#### [Task goal]
Every line with the string "RemoveSegment" in it belongs in your answer, so copy them all from the data.

(Itemized modification records)
-*-*-
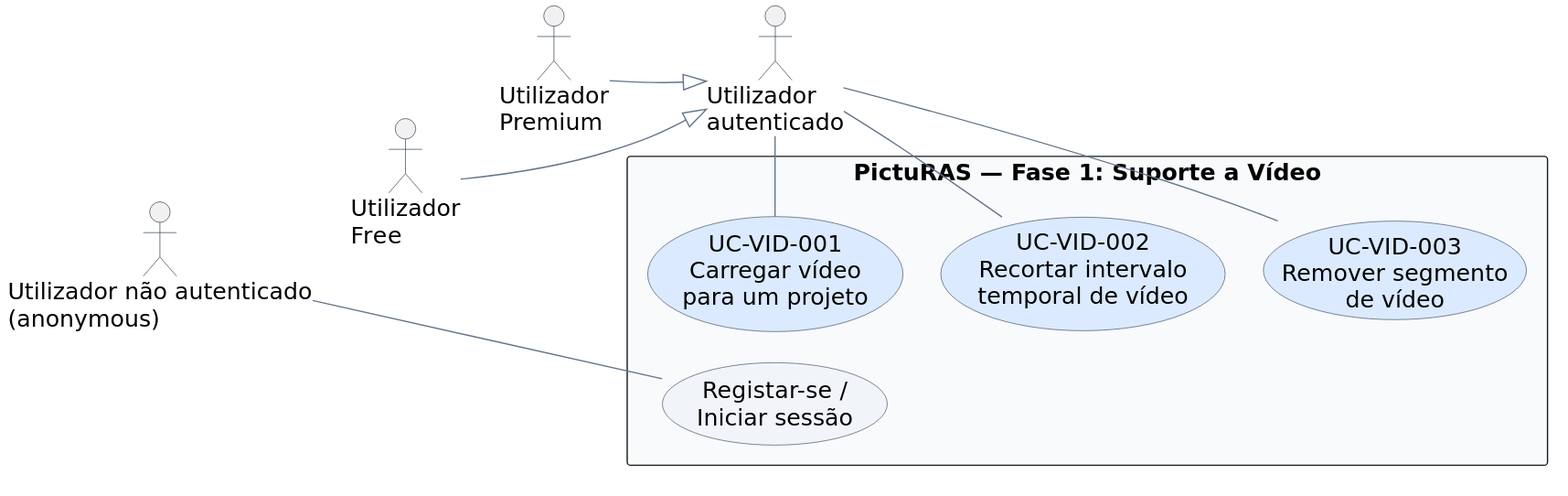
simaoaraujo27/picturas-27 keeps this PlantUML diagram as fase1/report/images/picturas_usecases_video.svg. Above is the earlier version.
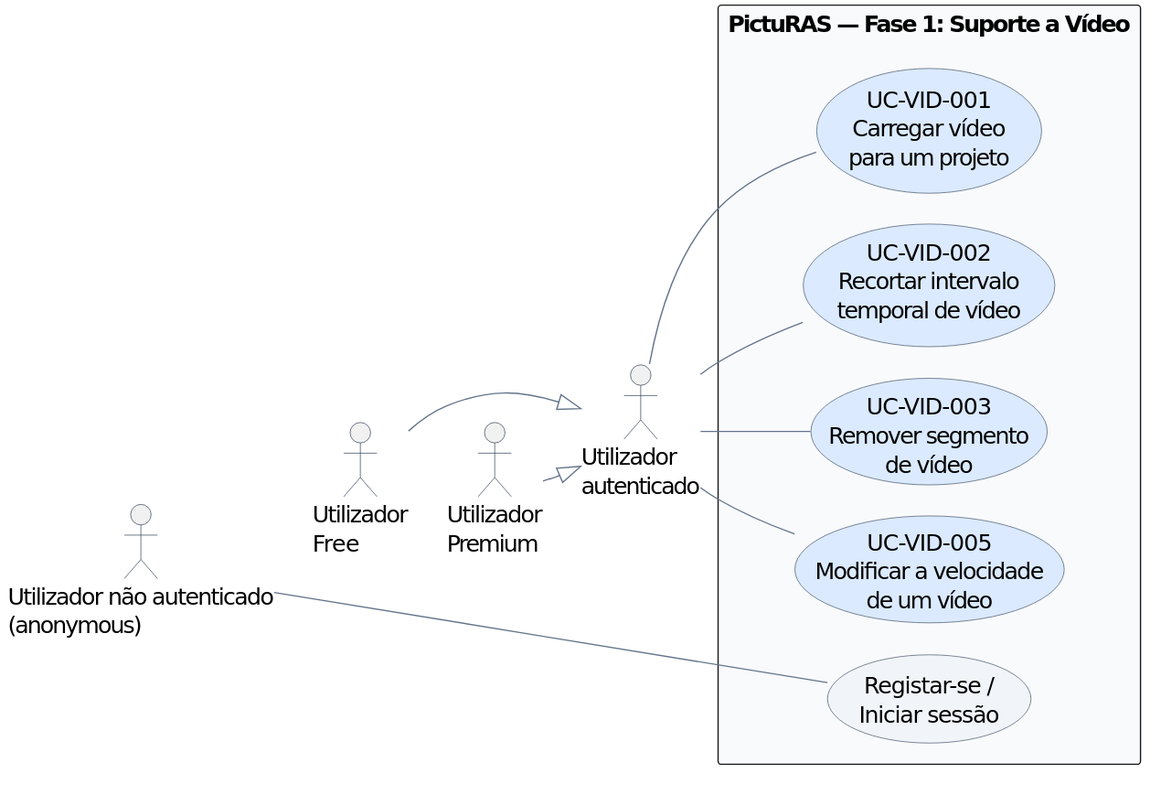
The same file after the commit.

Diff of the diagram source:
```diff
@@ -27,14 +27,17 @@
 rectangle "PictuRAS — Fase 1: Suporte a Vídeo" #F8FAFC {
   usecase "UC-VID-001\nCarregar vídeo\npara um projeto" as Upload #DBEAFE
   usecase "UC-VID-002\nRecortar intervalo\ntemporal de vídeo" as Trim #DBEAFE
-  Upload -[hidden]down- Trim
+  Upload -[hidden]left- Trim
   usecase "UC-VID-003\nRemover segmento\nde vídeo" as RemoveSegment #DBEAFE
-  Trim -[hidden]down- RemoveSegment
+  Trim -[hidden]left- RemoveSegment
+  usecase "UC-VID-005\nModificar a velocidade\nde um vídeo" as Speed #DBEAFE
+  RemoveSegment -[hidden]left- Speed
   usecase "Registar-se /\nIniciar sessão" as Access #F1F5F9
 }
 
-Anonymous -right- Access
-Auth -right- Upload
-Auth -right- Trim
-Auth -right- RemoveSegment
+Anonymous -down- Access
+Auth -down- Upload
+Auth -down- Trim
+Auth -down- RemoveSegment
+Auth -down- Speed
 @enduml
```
-*-*-
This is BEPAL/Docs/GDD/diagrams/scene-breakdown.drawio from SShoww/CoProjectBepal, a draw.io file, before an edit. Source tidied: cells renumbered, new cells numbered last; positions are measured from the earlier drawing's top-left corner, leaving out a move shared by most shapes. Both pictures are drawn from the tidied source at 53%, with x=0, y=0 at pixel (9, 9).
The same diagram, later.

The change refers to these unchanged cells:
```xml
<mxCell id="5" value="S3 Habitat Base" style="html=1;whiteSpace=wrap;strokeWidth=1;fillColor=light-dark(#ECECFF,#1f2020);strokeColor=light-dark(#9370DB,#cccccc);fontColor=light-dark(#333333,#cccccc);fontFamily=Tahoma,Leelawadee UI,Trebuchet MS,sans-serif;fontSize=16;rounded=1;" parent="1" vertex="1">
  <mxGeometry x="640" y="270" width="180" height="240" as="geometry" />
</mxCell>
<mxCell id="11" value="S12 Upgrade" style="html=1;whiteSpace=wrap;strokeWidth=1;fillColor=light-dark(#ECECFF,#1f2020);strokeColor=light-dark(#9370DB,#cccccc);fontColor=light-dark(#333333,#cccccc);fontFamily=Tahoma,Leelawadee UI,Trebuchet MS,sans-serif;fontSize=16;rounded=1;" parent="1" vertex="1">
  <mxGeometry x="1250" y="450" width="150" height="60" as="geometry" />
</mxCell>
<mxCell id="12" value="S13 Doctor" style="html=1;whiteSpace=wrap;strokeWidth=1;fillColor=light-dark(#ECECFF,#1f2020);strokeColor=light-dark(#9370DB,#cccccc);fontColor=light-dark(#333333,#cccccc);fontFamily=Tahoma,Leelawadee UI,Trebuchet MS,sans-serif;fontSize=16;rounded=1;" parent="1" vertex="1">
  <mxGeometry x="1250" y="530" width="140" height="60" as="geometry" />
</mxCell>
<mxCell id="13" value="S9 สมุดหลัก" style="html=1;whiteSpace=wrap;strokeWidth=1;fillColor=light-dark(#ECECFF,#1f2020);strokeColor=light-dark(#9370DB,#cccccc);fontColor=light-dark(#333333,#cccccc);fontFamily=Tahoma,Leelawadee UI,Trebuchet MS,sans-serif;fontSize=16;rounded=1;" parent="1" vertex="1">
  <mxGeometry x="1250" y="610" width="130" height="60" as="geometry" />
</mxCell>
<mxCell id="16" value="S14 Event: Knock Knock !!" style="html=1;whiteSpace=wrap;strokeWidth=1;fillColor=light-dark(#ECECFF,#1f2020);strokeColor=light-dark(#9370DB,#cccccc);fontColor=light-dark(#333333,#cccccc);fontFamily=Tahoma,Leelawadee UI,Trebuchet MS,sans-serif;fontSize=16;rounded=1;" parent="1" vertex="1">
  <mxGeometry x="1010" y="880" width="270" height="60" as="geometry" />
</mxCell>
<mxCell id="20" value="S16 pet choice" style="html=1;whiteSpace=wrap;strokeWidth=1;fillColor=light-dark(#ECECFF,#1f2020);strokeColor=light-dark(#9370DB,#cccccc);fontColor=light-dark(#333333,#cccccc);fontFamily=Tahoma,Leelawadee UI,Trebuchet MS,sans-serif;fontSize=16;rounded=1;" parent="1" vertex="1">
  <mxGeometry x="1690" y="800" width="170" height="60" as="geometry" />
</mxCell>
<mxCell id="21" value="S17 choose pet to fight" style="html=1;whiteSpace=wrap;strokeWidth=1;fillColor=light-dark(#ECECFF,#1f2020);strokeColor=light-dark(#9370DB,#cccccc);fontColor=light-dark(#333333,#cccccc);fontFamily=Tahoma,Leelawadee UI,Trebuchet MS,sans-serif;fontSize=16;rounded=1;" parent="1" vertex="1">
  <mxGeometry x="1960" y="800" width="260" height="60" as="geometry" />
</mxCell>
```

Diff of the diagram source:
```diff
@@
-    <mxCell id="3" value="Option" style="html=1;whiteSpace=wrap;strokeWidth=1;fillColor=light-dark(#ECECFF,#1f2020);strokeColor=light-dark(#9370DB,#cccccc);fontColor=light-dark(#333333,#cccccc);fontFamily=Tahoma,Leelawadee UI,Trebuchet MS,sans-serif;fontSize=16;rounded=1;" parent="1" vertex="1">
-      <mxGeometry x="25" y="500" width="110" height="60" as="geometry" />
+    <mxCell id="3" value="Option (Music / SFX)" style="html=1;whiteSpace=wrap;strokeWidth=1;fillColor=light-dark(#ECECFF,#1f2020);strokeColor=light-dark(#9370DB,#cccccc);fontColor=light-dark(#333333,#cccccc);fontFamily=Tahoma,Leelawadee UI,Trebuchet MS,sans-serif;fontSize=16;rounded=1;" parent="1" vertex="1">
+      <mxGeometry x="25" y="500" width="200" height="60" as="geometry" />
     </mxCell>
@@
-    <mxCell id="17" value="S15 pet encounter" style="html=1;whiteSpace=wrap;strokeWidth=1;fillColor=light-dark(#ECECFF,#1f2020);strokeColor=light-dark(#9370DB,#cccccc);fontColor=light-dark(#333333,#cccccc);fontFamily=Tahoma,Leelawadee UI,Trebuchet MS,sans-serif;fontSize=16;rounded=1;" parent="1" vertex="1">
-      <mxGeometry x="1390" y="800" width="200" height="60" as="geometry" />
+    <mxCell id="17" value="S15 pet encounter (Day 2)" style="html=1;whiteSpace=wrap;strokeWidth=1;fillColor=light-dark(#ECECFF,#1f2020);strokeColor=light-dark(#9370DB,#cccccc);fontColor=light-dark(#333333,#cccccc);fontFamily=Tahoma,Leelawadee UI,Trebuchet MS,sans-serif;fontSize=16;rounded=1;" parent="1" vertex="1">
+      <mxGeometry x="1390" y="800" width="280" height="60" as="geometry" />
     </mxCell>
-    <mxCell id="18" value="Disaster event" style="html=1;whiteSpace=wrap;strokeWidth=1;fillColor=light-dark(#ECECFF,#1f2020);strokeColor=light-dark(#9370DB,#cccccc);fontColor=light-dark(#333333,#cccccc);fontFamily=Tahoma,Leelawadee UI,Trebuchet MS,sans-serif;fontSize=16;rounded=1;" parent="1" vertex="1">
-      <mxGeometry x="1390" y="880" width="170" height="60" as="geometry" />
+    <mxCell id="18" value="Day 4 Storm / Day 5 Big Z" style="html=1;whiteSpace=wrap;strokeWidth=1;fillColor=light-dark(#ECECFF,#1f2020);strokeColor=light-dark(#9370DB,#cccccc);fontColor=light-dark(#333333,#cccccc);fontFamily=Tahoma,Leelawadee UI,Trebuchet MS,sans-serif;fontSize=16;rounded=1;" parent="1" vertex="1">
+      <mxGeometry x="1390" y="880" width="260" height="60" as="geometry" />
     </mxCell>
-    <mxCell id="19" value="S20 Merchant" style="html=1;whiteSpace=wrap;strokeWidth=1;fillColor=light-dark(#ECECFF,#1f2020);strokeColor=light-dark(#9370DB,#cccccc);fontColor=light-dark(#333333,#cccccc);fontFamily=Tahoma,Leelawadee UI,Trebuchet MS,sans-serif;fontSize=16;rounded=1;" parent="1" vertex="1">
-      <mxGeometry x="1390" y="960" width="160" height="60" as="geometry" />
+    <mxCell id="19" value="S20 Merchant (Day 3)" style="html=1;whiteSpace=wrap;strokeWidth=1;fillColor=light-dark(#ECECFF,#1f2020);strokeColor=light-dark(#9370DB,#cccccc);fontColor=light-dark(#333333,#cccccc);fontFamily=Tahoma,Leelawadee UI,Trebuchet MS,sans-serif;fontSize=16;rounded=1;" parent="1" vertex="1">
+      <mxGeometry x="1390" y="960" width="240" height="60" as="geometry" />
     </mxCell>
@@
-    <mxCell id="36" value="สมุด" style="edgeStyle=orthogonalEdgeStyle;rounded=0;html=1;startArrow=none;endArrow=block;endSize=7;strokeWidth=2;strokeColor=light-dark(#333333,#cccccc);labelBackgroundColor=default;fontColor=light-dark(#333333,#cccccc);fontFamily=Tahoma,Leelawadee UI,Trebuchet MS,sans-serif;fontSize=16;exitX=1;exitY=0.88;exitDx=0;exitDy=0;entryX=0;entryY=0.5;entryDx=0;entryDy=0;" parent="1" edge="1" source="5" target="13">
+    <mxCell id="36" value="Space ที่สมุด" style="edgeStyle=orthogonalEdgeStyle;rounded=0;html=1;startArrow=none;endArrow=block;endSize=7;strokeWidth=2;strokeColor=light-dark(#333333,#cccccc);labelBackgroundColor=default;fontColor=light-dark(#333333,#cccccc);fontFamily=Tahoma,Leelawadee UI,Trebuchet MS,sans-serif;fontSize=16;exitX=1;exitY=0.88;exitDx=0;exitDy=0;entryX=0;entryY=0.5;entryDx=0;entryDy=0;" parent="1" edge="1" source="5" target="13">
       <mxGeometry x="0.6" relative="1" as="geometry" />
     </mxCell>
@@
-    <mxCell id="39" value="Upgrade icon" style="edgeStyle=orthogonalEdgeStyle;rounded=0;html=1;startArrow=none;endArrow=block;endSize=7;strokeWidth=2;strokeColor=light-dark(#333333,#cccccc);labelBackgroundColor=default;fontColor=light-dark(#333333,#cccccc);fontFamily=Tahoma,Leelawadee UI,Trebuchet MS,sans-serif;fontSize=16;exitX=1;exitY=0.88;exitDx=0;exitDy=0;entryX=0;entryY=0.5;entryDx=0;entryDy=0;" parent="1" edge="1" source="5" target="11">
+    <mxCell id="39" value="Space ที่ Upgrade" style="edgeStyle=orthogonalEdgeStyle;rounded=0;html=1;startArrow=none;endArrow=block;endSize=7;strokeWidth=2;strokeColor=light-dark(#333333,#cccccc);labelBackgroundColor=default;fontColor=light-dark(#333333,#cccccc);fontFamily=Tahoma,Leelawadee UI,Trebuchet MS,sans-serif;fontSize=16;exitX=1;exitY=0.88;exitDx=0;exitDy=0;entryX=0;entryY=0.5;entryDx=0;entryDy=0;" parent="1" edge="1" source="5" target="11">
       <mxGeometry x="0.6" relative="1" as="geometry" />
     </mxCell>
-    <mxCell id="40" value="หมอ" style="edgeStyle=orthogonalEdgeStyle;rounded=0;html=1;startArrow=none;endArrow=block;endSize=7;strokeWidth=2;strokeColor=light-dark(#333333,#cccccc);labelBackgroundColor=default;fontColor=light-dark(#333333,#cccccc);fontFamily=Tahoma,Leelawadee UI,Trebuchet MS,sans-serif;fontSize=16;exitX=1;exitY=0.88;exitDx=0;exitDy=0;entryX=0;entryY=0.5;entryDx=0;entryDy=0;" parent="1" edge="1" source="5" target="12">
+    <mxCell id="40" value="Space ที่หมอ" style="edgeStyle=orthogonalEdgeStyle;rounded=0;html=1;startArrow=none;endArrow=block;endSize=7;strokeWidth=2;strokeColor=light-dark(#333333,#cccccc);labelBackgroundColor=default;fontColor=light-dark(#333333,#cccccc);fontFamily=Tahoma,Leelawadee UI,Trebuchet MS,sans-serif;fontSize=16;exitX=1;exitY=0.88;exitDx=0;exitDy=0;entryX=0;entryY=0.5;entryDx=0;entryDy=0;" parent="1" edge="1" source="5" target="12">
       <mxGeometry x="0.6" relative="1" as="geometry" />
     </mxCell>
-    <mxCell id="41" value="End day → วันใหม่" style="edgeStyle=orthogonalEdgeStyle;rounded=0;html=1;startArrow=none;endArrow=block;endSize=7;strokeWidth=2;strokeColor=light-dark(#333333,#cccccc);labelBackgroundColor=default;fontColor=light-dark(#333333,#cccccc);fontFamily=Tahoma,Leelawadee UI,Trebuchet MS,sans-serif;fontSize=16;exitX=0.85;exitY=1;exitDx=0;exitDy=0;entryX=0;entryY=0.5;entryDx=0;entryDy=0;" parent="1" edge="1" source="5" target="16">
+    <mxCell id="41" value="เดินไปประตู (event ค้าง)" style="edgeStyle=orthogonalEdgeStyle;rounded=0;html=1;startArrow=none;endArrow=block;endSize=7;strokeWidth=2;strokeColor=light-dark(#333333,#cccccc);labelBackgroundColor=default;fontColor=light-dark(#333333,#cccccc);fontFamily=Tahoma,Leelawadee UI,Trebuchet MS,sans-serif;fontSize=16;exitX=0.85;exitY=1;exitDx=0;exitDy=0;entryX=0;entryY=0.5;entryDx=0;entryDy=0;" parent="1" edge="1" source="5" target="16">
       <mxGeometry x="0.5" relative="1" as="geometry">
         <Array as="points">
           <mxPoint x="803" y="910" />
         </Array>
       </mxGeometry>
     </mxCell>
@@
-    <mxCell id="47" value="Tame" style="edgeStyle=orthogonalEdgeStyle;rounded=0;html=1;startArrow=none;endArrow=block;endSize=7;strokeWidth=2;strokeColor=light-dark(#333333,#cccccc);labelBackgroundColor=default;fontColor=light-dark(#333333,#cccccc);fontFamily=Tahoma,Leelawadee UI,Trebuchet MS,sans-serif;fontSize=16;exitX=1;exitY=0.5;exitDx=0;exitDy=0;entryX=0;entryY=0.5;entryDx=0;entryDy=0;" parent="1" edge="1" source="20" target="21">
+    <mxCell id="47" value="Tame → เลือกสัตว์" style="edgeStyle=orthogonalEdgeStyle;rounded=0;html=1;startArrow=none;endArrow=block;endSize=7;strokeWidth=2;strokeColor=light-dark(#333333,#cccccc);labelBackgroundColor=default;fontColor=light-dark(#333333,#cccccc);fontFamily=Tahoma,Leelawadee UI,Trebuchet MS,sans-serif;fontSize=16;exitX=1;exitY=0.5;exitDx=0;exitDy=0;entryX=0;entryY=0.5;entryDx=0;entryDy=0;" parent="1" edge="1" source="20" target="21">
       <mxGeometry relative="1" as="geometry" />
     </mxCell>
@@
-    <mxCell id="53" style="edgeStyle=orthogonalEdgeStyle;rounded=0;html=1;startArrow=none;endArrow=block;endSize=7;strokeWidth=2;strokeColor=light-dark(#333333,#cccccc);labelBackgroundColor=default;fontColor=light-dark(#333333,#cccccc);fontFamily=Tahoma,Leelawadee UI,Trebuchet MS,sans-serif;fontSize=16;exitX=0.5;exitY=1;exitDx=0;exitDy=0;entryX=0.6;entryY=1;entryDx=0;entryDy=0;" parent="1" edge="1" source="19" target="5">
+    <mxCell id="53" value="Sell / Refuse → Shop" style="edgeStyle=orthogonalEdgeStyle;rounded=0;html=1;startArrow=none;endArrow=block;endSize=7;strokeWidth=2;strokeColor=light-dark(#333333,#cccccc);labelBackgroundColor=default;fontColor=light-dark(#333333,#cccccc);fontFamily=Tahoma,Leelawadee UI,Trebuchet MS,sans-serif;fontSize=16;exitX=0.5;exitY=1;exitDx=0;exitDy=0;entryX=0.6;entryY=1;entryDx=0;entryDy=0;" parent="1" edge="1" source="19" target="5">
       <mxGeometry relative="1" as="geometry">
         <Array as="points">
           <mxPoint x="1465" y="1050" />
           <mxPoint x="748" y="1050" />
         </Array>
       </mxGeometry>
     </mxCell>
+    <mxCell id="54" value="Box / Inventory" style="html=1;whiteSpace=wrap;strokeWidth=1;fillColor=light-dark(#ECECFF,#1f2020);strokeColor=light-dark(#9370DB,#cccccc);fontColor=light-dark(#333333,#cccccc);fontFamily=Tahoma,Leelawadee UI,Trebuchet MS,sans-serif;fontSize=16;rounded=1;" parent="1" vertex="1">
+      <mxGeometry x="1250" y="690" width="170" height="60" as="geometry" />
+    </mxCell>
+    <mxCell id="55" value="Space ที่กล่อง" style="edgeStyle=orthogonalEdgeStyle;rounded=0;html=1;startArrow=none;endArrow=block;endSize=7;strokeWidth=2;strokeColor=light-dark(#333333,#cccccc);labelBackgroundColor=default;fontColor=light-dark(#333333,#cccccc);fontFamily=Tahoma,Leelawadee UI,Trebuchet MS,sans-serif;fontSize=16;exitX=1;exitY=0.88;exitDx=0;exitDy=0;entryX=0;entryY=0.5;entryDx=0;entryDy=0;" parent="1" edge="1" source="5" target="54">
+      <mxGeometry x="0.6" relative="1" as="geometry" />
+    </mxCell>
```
-*-*-
#### [Result]
   usecase "UC-VID-003\nRemover segmento\nde vídeo" as RemoveSegment #DBEAFE
-  Trim -[hidden]down- RemoveSegment
+  Trim -[hidden]left- RemoveSegment
+  RemoveSegment -[hidden]left- Speed
-Auth -right- RemoveSegment
+Auth -down- RemoveSegment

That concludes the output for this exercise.